### Dataset
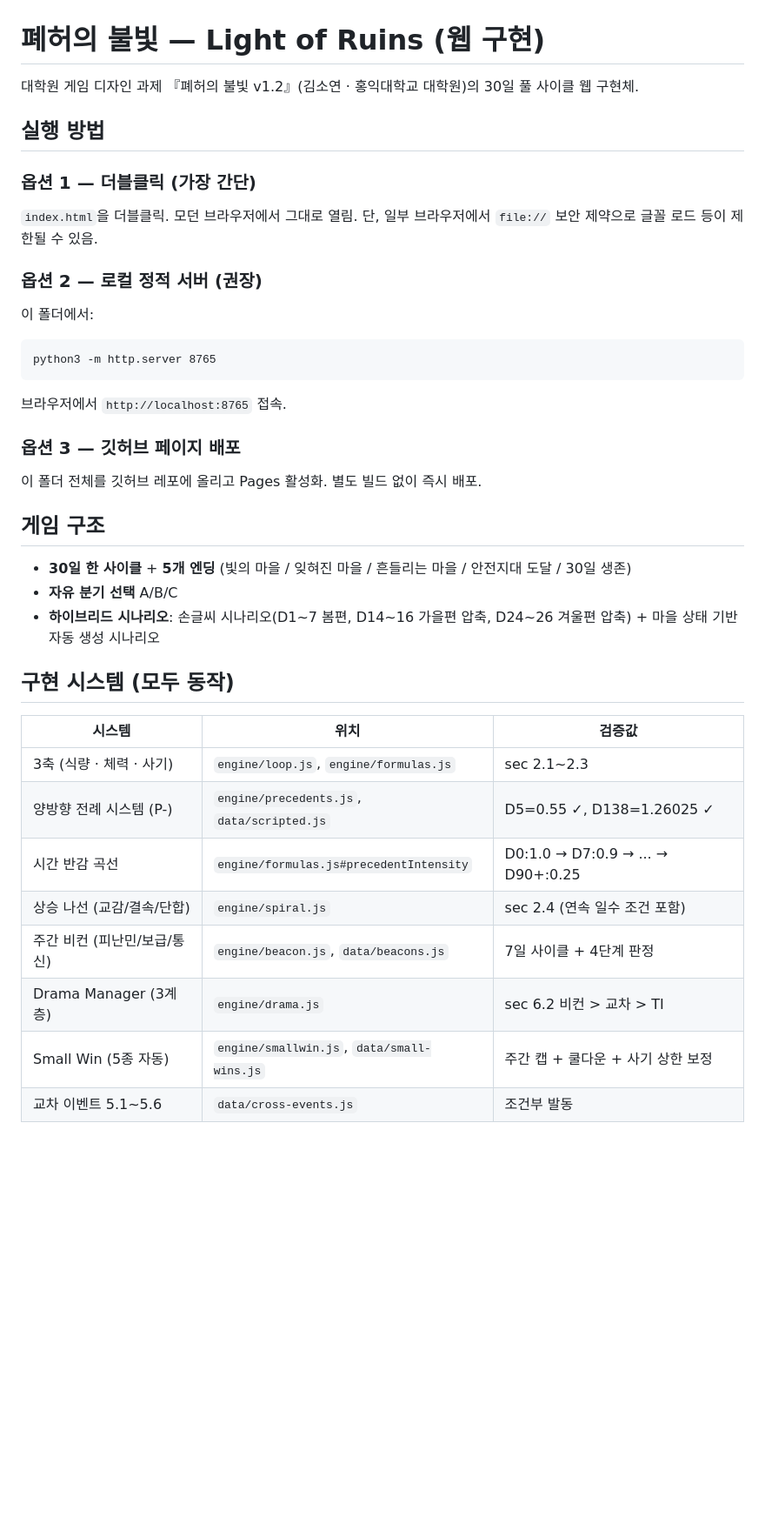
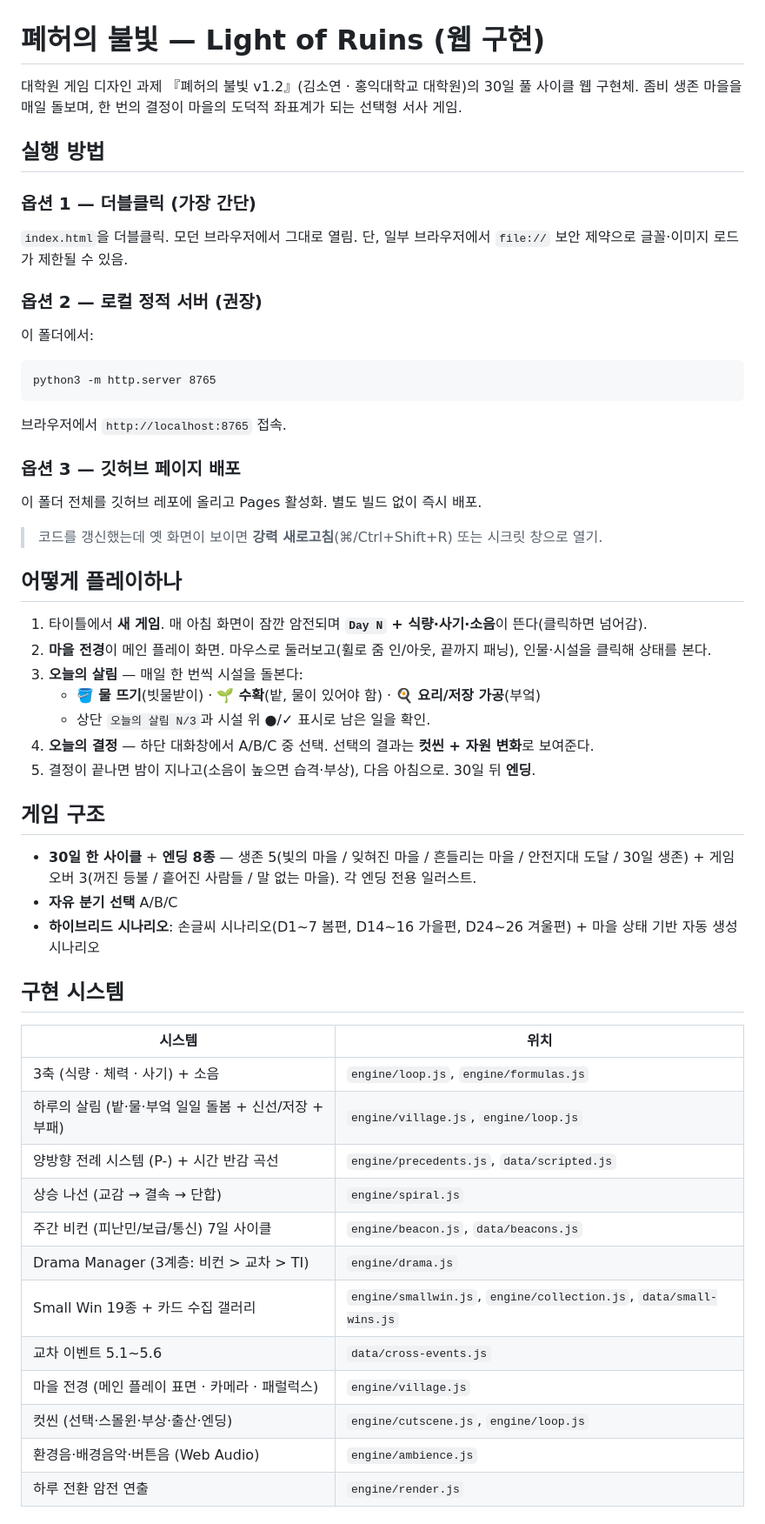
Before and after one commit to Aryeon0228/light-of-ruins, a Markdown page: README.md, the part around one of its changes. Shown at 87% size. GitHub-like rendering; blank space fills up the shorter version.

```diff
--- a/README.md
+++ b/README.md
@@ -1,11 +1,12 @@
 # 폐허의 불빛 — Light of Ruins (웹 구현)
 
 대학원 게임 디자인 과제 『폐허의 불빛 v1.2』(김소연 · 홍익대학교 대학원)의 30일 풀 사이클 웹 구현체.
+좀비 생존 마을을 매일 돌보며, 한 번의 결정이 마을의 도덕적 좌표계가 되는 선택형 서사 게임.
 
 ## 실행 방법
 
 ### 옵션 1 — 더블클릭 (가장 간단)
-`index.html`을 더블클릭. 모던 브라우저에서 그대로 열림. 단, 일부 브라우저에서 `file://` 보안 제약으로 글꼴 로드 등이 제한될 수 있음.
+`index.html`을 더블클릭. 모던 브라우저에서 그대로 열림. 단, 일부 브라우저에서 `file://` 보안 제약으로 글꼴·이미지 로드가 제한될 수 있음.
 
 ### 옵션 2 — 로컬 정적 서버 (권장)
 이 폴더에서:
@@ -17,21 +18,38 @@ python3 -m http.server 8765
 ### 옵션 3 — 깃허브 페이지 배포
 이 폴더 전체를 깃허브 레포에 올리고 Pages 활성화. 별도 빌드 없이 즉시 배포.
 
+> 코드를 갱신했는데 옛 화면이 보이면 **강력 새로고침**(⌘/Ctrl+Shift+R) 또는 시크릿 창으로 열기.
+
+## 어떻게 플레이하나
+
+1. 타이틀에서 **새 게임**. 매 아침 화면이 잠깐 암전되며 **`Day N` + 식량·사기·소음**이 뜬다(클릭하면 넘어감).
+2. **마을 전경**이 메인 플레이 화면. 마우스로 둘러보고(휠로 줌 인/아웃, 끝까지 패닝), 인물·시설을 클릭해 상태를 본다.
+3. **오늘의 살림** — 매일 한 번씩 시설을 돌본다:
+   - 🪣 **물 뜨기**(빗물받이) · 🌱 **수확**(밭, 물이 있어야 함) · 🍳 **요리/저장 가공**(부엌)
+   - 상단 `오늘의 살림 N/3`과 시설 위 ●/✓ 표시로 남은 일을 확인.
+4. **오늘의 결정** — 하단 대화창에서 A/B/C 중 선택. 선택의 결과는 **컷씬 + 자원 변화**로 보여준다.
+5. 결정이 끝나면 밤이 지나고(소음이 높으면 습격·부상), 다음 아침으로. 30일 뒤 **엔딩**.
+
 ## 게임 구조
 
-- **30일 한 사이클** + **5개 엔딩** (빛의 마을 / 잊혀진 마을 / 흔들리는 마을 / 안전지대 도달 / 30일 생존)
+- **30일 한 사이클** + **엔딩 8종** — 생존 5(빛의 마을 / 잊혀진 마을 / 흔들리는 마을 / 안전지대 도달 / 30일 생존) + 게임오버 3(꺼진 등불 / 흩어진 사람들 / 말 없는 마을). 각 엔딩 전용 일러스트.
 - **자유 분기 선택** A/B/C
-- **하이브리드 시나리오**: 손글씨 시나리오(D1~7 봄편, D14~16 가을편 압축, D24~26 겨울편 압축) + 마을 상태 기반 자동 생성 시나리오
+- **하이브리드 시나리오**: 손글씨 시나리오(D1~7 봄편, D14~16 가을편, D24~26 겨울편) + 마을 상태 기반 자동 생성 시나리오
 
-## 구현 시스템 (모두 동작)
+## 구현 시스템
 
-| 시스템 | 위치 | 검증값 |
-|---|---|---|
-| 3축 (식량 · 체력 · 사기) | `engine/loop.js`, `engine/formulas.js` | sec 2.1~2.3 |
-| 양방향 전례 시스템 (P-) | `engine/precedents.js`, `data/scripted.js` | D5=0.55 ✓, D138=1.26025 ✓ |
-| 시간 반감 곡선 | `engine/formulas.js#precedentIntensity` | D0:1.0 → D7:0.9 → ... → D90+:0.25 |
-| 상승 나선 (교감/결속/단합) | `engine/spiral.js` | sec 2.4 (연속 일수 조건 포함) |
-| 주간 비컨 (피난민/보급/통신) | `engine/beacon.js`, `data/beacons.js` | 7일 사이클 + 4단계 판정 |
-| Drama Manager (3계층) | `engine/drama.js` | sec 6.2 비컨 > 교차 > TI |
-| Small Win (5종 자동) | `engine/smallwin.js`, `data/small-wins.js` | 주간 캡 + 쿨다운 + 사기 상한 보정 |
-| 교차 이벤트 5.1~5.6 | `data/cross-events.js` | 조건부 발동 |
+| 시스템 | 위치 |
+|---|---|
+| 3축 (식량 · 체력 · 사기) + 소음 | `engine/loop.js`, `engine/formulas.js` |
+| 하루의 살림 (밭·물·부엌 일일 돌봄 + 신선/저장 + 부패) | `engine/village.js`, `engine/loop.js` |
+| 양방향 전례 시스템 (P-) + 시간 반감 곡선 | `engine/precedents.js`, `data/scripted.js` |
+| 상승 나선 (교감 → 결속 → 단합) | `engine/spiral.js` |
+| 주간 비컨 (피난민/보급/통신) 7일 사이클 | `engine/beacon.js`, `data/beacons.js` |
+| Drama Manager (3계층: 비컨 > 교차 > TI) | `engine/drama.js` |
+| Small Win 19종 + 카드 수집 갤러리 | `engine/smallwin.js`, `engine/collection.js`, `data/small-wins.js` |
+| 교차 이벤트 5.1~5.6 | `data/cross-events.js` |
+| 마을 전경 (메인 플레이 표면 · 카메라 · 패럴럭스) | `engine/village.js` |
+| 컷씬 (선택·스몰윈·부상·출산·엔딩) | `engine/cutscene.js`, `engine/loop.js` |
+| 환경음·배경음악·버튼음 (Web Audio) | `engine/ambience.js` |
+| 하루 전환 암전 연출 | `engine/render.js` |
+
```
Also changed, not shown: other parts of README.md (+55 -57 lines), ASSETS.md (+17 -0 lines).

### Activity
What you return should match the records above word for word, minus the pictures.

### The answer
Before and after one commit to Aryeon0228/light-of-ruins, a Markdown page: README.md, the part around one of its changes. Shown at 87% size. GitHub-like rendering; blank space fills up the shorter version.

```diff
--- a/README.md
+++ b/README.md
@@ -1,11 +1,12 @@
 # 폐허의 불빛 — Light of Ruins (웹 구현)
 
 대학원 게임 디자인 과제 『폐허의 불빛 v1.2』(김소연 · 홍익대학교 대학원)의 30일 풀 사이클 웹 구현체.
+좀비 생존 마을을 매일 돌보며, 한 번의 결정이 마을의 도덕적 좌표계가 되는 선택형 서사 게임.
 
 ## 실행 방법
 
 ### 옵션 1 — 더블클릭 (가장 간단)
-`index.html`을 더블클릭. 모던 브라우저에서 그대로 열림. 단, 일부 브라우저에서 `file://` 보안 제약으로 글꼴 로드 등이 제한될 수 있음.
+`index.html`을 더블클릭. 모던 브라우저에서 그대로 열림. 단, 일부 브라우저에서 `file://` 보안 제약으로 글꼴·이미지 로드가 제한될 수 있음.
 
 ### 옵션 2 — 로컬 정적 서버 (권장)
 이 폴더에서:
@@ -17,21 +18,38 @@ python3 -m http.server 8765
 ### 옵션 3 — 깃허브 페이지 배포
 이 폴더 전체를 깃허브 레포에 올리고 Pages 활성화. 별도 빌드 없이 즉시 배포.
 
+> 코드를 갱신했는데 옛 화면이 보이면 **강력 새로고침**(⌘/Ctrl+Shift+R) 또는 시크릿 창으로 열기.
+
+## 어떻게 플레이하나
+
+1. 타이틀에서 **새 게임**. 매 아침 화면이 잠깐 암전되며 **`Day N` + 식량·사기·소음**이 뜬다(클릭하면 넘어감).
+2. **마을 전경**이 메인 플레이 화면. 마우스로 둘러보고(휠로 줌 인/아웃, 끝까지 패닝), 인물·시설을 클릭해 상태를 본다.
+3. **오늘의 살림** — 매일 한 번씩 시설을 돌본다:
+   - 🪣 **물 뜨기**(빗물받이) · 🌱 **수확**(밭, 물이 있어야 함) · 🍳 **요리/저장 가공**(부엌)
+   - 상단 `오늘의 살림 N/3`과 시설 위 ●/✓ 표시로 남은 일을 확인.
+4. **오늘의 결정** — 하단 대화창에서 A/B/C 중 선택. 선택의 결과는 **컷씬 + 자원 변화**로 보여준다.
+5. 결정이 끝나면 밤이 지나고(소음이 높으면 습격·부상), 다음 아침으로. 30일 뒤 **엔딩**.
+
 ## 게임 구조
 
-- **30일 한 사이클** + **5개 엔딩** (빛의 마을 / 잊혀진 마을 / 흔들리는 마을 / 안전지대 도달 / 30일 생존)
+- **30일 한 사이클** + **엔딩 8종** — 생존 5(빛의 마을 / 잊혀진 마을 / 흔들리는 마을 / 안전지대 도달 / 30일 생존) + 게임오버 3(꺼진 등불 / 흩어진 사람들 / 말 없는 마을). 각 엔딩 전용 일러스트.
 - **자유 분기 선택** A/B/C
-- **하이브리드 시나리오**: 손글씨 시나리오(D1~7 봄편, D14~16 가을편 압축, D24~26 겨울편 압축) + 마을 상태 기반 자동 생성 시나리오
+- **하이브리드 시나리오**: 손글씨 시나리오(D1~7 봄편, D14~16 가을편, D24~26 겨울편) + 마을 상태 기반 자동 생성 시나리오
 
-## 구현 시스템 (모두 동작)
+## 구현 시스템
 
-| 시스템 | 위치 | 검증값 |
-|---|---|---|
-| 3축 (식량 · 체력 · 사기) | `engine/loop.js`, `engine/formulas.js` | sec 2.1~2.3 |
-| 양방향 전례 시스템 (P-) | `engine/precedents.js`, `data/scripted.js` | D5=0.55 ✓, D138=1.26025 ✓ |
-| 시간 반감 곡선 | `engine/formulas.js#precedentIntensity` | D0:1.0 → D7:0.9 → ... → D90+:0.25 |
-| 상승 나선 (교감/결속/단합) | `engine/spiral.js` | sec 2.4 (연속 일수 조건 포함) |
-| 주간 비컨 (피난민/보급/통신) | `engine/beacon.js`, `data/beacons.js` | 7일 사이클 + 4단계 판정 |
-| Drama Manager (3계층) | `engine/drama.js` | sec 6.2 비컨 > 교차 > TI |
-| Small Win (5종 자동) | `engine/smallwin.js`, `data/small-wins.js` | 주간 캡 + 쿨다운 + 사기 상한 보정 |
-| 교차 이벤트 5.1~5.6 | `data/cross-events.js` | 조건부 발동 |
+| 시스템 | 위치 |
+|---|---|
+| 3축 (식량 · 체력 · 사기) + 소음 | `engine/loop.js`, `engine/formulas.js` |
+| 하루의 살림 (밭·물·부엌 일일 돌봄 + 신선/저장 + 부패) | `engine/village.js`, `engine/loop.js` |
+| 양방향 전례 시스템 (P-) + 시간 반감 곡선 | `engine/precedents.js`, `data/scripted.js` |
+| 상승 나선 (교감 → 결속 → 단합) | `engine/spiral.js` |
+| 주간 비컨 (피난민/보급/통신) 7일 사이클 | `engine/beacon.js`, `data/beacons.js` |
+| Drama Manager (3계층: 비컨 > 교차 > TI) | `engine/drama.js` |
+| Small Win 19종 + 카드 수집 갤러리 | `engine/smallwin.js`, `engine/collection.js`, `data/small-wins.js` |
+| 교차 이벤트 5.1~5.6 | `data/cross-events.js` |
+| 마을 전경 (메인 플레이 표면 · 카메라 · 패럴럭스) | `engine/village.js` |
+| 컷씬 (선택·스몰윈·부상·출산·엔딩) | `engine/cutscene.js`, `engine/loop.js` |
+| 환경음·배경음악·버튼음 (Web Audio) | `engine/ambience.js` |
+| 하루 전환 암전 연출 | `engine/render.js` |
+
```
Also changed, not shown: other parts of README.md (+55 -57 lines), ASSETS.md (+17 -0 lines).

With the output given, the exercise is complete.